**Work to be completed**
Please print each record that follows precisely as it appears.

(Data for analysis begins)

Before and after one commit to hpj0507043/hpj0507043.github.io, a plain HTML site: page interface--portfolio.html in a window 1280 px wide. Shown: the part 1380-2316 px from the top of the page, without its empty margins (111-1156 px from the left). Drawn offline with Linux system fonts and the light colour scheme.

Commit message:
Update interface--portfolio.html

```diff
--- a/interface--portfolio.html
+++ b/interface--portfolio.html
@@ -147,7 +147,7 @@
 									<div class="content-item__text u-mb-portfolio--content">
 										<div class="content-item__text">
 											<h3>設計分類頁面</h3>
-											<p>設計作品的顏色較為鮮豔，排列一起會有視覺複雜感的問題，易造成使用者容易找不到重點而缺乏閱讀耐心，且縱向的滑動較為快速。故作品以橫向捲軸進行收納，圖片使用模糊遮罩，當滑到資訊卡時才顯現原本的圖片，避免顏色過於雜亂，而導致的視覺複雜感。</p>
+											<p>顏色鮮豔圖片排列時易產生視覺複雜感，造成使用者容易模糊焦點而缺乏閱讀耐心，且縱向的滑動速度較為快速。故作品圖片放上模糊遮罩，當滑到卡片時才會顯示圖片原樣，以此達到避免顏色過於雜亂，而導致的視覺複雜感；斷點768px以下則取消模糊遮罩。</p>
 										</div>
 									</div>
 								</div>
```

(Data for analysis ends)

**Reply**
Before and after one commit to hpj0507043/hpj0507043.github.io, a plain HTML site: page interface--portfolio.html in a window 1280 px wide. Shown: the part 1380-2316 px from the top of the page, without its empty margins (111-1156 px from the left). Drawn offline with Linux system fonts and the light colour scheme.

Commit message:
Update interface--portfolio.html

```diff
--- a/interface--portfolio.html
+++ b/interface--portfolio.html
@@ -147,7 +147,7 @@
 									<div class="content-item__text u-mb-portfolio--content">
 										<div class="content-item__text">
 											<h3>設計分類頁面</h3>
-											<p>設計作品的顏色較為鮮豔，排列一起會有視覺複雜感的問題，易造成使用者容易找不到重點而缺乏閱讀耐心，且縱向的滑動較為快速。故作品以橫向捲軸進行收納，圖片使用模糊遮罩，當滑到資訊卡時才顯現原本的圖片，避免顏色過於雜亂，而導致的視覺複雜感。</p>
+											<p>顏色鮮豔圖片排列時易產生視覺複雜感，造成使用者容易模糊焦點而缺乏閱讀耐心，且縱向的滑動速度較為快速。故作品圖片放上模糊遮罩，當滑到卡片時才會顯示圖片原樣，以此達到避免顏色過於雜亂，而導致的視覺複雜感；斷點768px以下則取消模糊遮罩。</p>
 										</div>
 									</div>
 								</div>
```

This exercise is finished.